Signs of tyrosinemia type I can vary widely, but typically develop within the first few months. These signs may be triggered by eating foods or milk that the body cannot break down or by going long periods without eating. The symptoms can also be caused by illnesses or infections. Milder forms of tyrosinemia type I may not appear until later in childhood or adulthood.
Signs of the condition may include the following:
The condition is caused by a change in the FAH gene. The FAH gene gives the body instructions for making the enzyme fumarylacetoacetate hydrolase (FAH). FAH helps break down the amino acid tyrosine.
Without a working FAH gene, FAH cannot break down enough tyrosine. As a result, tyrosine and related toxins like succinylacetone can build up and become toxic to their body.
- Tyrosinemia type I is an autosomal recessive condition. Babies inherit the condition when each parent passes down a nonworking FAH gene to their baby. Only babies with two nonworking FAH genes—one from the mom and one from the dad—have this condition.
- People with one working copy and one nonworking copy of the FAH gene are called carriers.
- Carriers do not have or develop the condition. However, they may pass down a nonworking copy of the gene to their children.
- If two parents are carriers of a nonworking copy of the FAH gene, they have a 1 in 4 chance of having a child with tyrosinemia type I.
- Carriers for tyrosinemia type I often do not know they are carriers before having a child with the condition. In most cases, families have no history of the condition until the birth of a child with tyrosinemia type I.
- Parents who already have a child with tyrosinemia type I still have a 1 in 4 chance of having another child with tyrosinemia type I. This 1 in 4 chance stays the same for all future children.
- Genetic counselors and medical geneticists can help families learn about this condition and the chance of having children with it. Visit the National Society of Genetic Counselors to find a genetic counselor and the American College of Medical Genetics and Genomics to find a medical geneticist.
Treatment and Management
It is important to talk to your health care provider about which treatment(s) are best for your baby.

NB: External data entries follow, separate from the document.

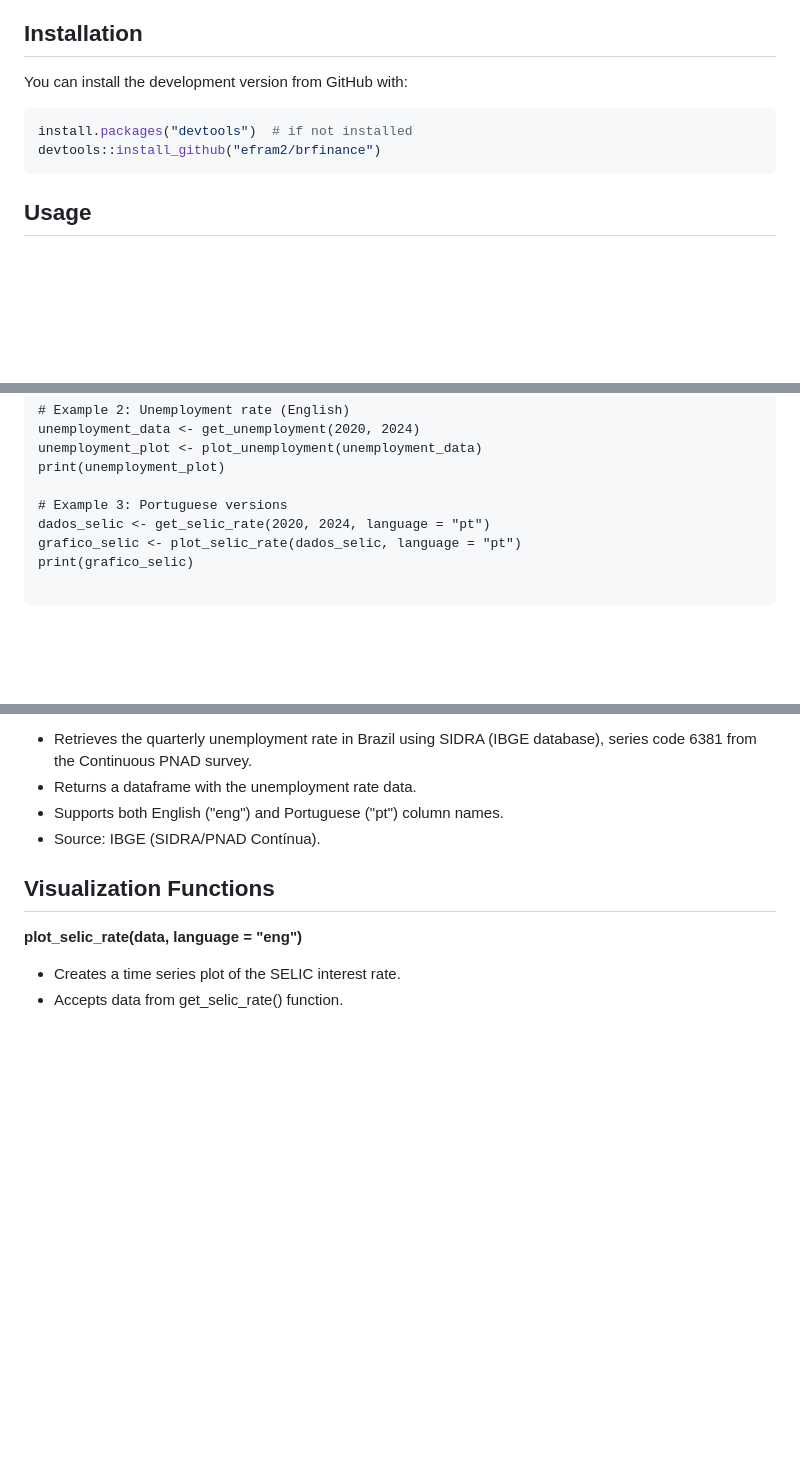
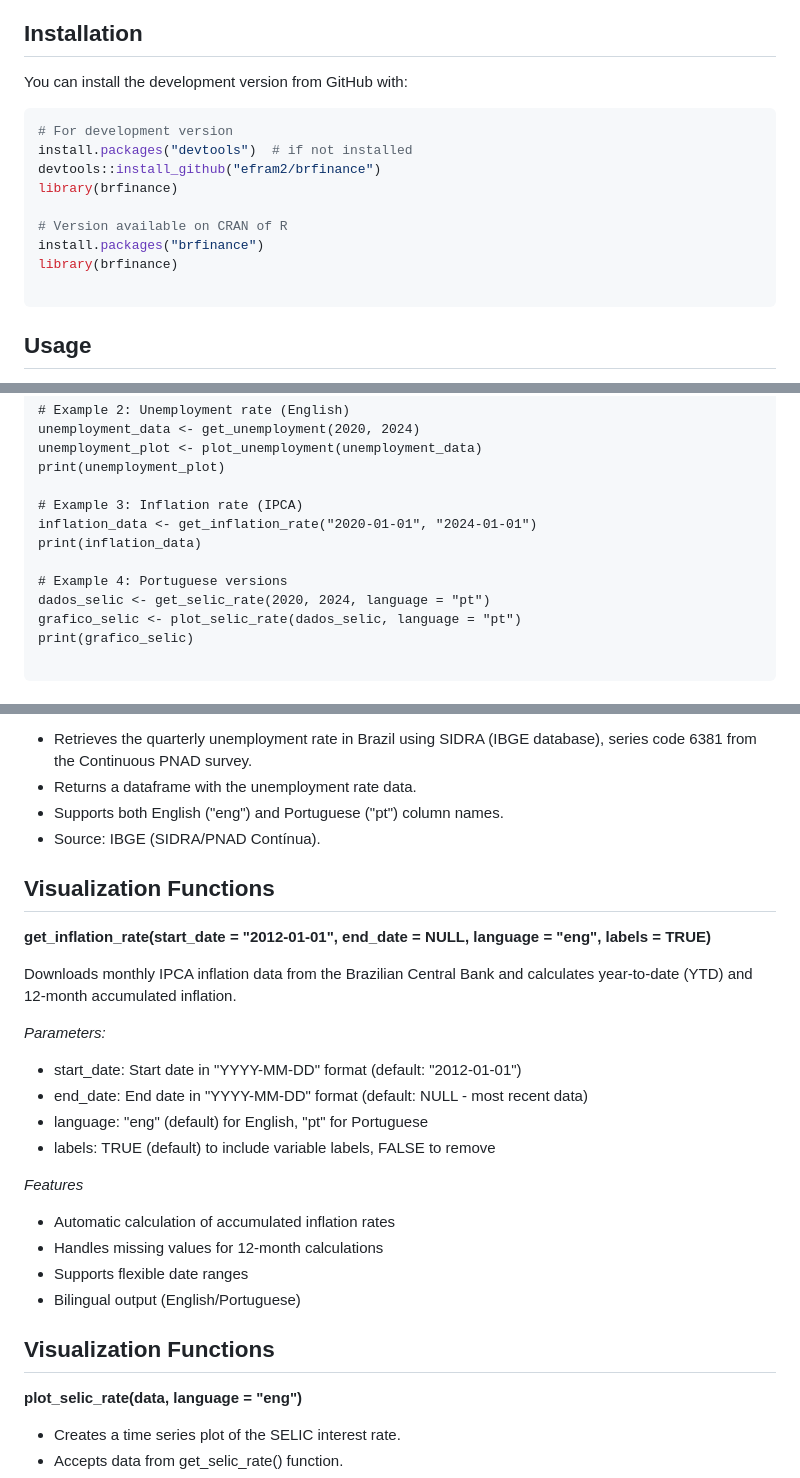
Before and after one commit to efram2/brfinance, a Markdown page: README.md, 3 parts joined by grey strips. GitHub-like rendering; blank space fills up the shorter version.

````diff
--- a/README.md
+++ b/README.md
@@ -9,8 +9,15 @@ This package is part of an effort to simplify the retrieval and visualization of
 You can install the development version from GitHub with:
 
 ```r
+# For development version
 install.packages("devtools")  # if not installed
 devtools::install_github("efram2/brfinance")
+library(brfinance)
+
+# Version available on CRAN of R
+install.packages("brfinance")
+library(brfinance)
+
 ```
 
 ## Usage
@@ -31,7 +38,11 @@ unemployment_data <- get_unemployment(2020, 2024)
 unemployment_plot <- plot_unemployment(unemployment_data)
 print(unemployment_plot)
 
-# Example 3: Portuguese versions
+# Example 3: Inflation rate (IPCA)
+inflation_data <- get_inflation_rate("2020-01-01", "2024-01-01")
+print(inflation_data)
+
+# Example 4: Portuguese versions
 dados_selic <- get_selic_rate(2020, 2024, language = "pt")
 grafico_selic <- plot_selic_rate(dados_selic, language = "pt")
 print(grafico_selic)
@@ -53,6 +64,26 @@ print(grafico_selic)
 * Returns a dataframe with the unemployment rate data.
 * Supports both English ("eng") and Portuguese ("pt") column names.
 * Source: IBGE (SIDRA/PNAD Contínua).
+
+## Visualization Functions
+
+**get_inflation_rate(start_date = "2012-01-01", end_date = NULL, language = "eng", labels = TRUE)**
+
+Downloads monthly IPCA inflation data from the Brazilian Central Bank and calculates year-to-date (YTD) and 12-month accumulated inflation.
+
+*Parameters:*
+
+* start_date: Start date in "YYYY-MM-DD" format (default: "2012-01-01")
+* end_date: End date in "YYYY-MM-DD" format (default: NULL - most recent data)
+* language: "eng" (default) for English, "pt" for Portuguese
+* labels: TRUE (default) to include variable labels, FALSE to remove
+
+*Features*
+
+* Automatic calculation of accumulated inflation rates
+* Handles missing values for 12-month calculations
+* Supports flexible date ranges
+* Bilingual output (English/Portuguese)
 
 ## Visualization Functions
 
````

The goal of treatment is to prevent the health problems caused by this condition.
Treatments may include the following:
- Diet low in protein
- Special formulas and foods
- Medication called nitisinone that helps stop succinylacetone from building up
- Vitamin D and carnitine supplementation in some cases
Children who receive early intervention and treatment for tyrosinemia type I can have healthy growth and development. Treatment is very important for lowering the chance of liver and kidney problems.